▶ _Exercise aim_
Copy every line in the records below that contains the word "savefig".

▶ _Data for the task_
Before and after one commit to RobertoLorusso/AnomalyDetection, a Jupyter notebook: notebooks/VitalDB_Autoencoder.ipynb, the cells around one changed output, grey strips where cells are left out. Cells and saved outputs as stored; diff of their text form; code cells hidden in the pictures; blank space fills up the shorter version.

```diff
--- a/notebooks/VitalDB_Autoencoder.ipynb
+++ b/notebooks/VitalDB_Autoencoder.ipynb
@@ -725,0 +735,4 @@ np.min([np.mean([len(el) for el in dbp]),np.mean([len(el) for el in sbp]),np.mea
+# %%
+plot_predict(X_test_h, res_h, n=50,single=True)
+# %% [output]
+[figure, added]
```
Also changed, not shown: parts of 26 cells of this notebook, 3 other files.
...
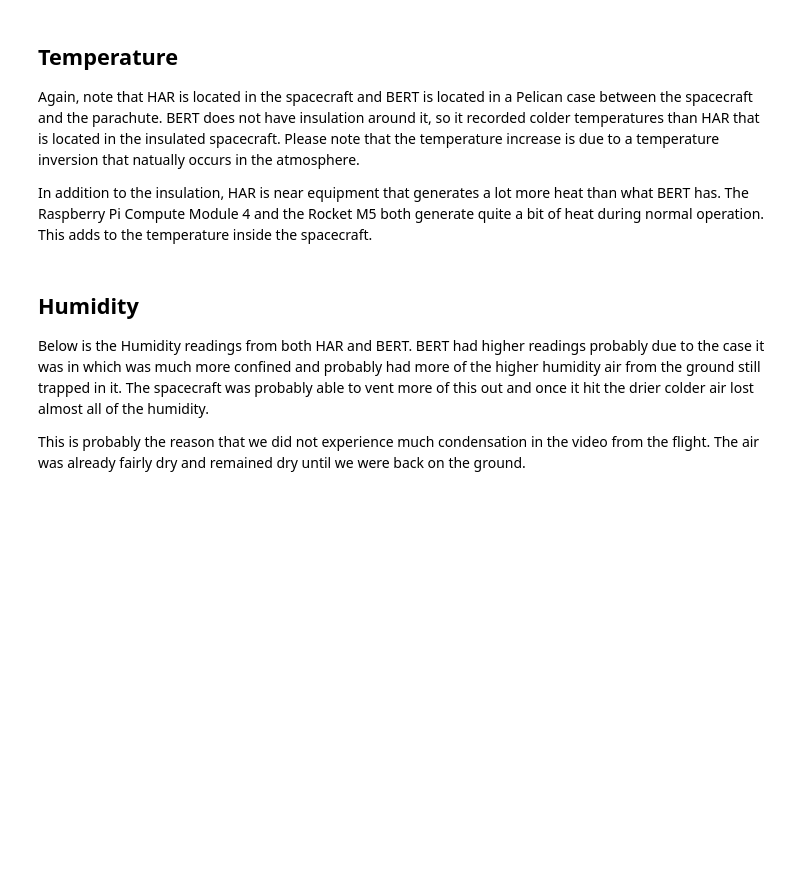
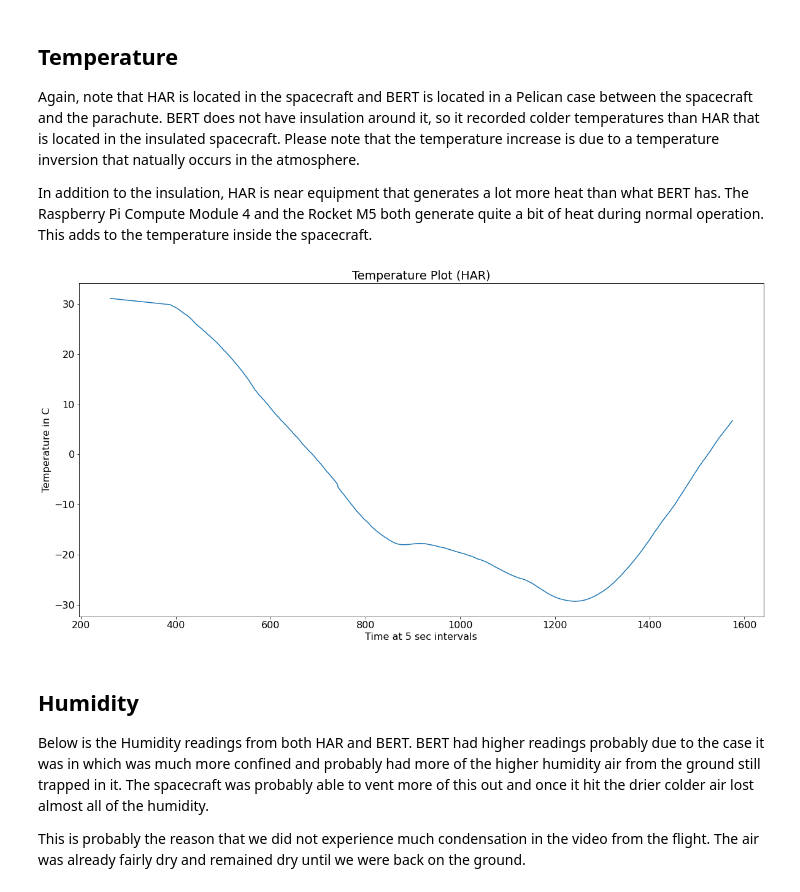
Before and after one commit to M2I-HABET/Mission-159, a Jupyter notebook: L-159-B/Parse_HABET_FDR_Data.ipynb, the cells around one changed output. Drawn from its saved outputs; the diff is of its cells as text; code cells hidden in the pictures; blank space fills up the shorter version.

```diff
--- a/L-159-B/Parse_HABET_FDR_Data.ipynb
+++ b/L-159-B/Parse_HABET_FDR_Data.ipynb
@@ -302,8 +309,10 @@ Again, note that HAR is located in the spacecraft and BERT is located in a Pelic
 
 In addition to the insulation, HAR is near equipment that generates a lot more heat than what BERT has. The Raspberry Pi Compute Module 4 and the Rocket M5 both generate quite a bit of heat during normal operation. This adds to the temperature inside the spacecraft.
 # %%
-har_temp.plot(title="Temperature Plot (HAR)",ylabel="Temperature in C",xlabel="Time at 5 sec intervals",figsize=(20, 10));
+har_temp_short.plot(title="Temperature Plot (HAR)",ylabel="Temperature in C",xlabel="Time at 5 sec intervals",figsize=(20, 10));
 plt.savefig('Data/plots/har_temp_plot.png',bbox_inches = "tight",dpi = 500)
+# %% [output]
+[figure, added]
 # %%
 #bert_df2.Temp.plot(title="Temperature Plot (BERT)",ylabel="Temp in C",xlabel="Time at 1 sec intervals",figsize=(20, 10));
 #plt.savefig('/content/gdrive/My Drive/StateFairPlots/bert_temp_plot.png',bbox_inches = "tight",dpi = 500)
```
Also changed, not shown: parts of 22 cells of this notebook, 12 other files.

▶ _Completed exercise_
 plt.savefig('Data/plots/har_temp_plot.png',bbox_inches = "tight",dpi = 500)
 #plt.savefig('/content/gdrive/My Drive/StateFairPlots/bert_temp_plot.png',bbox_inches = "tight",dpi = 500)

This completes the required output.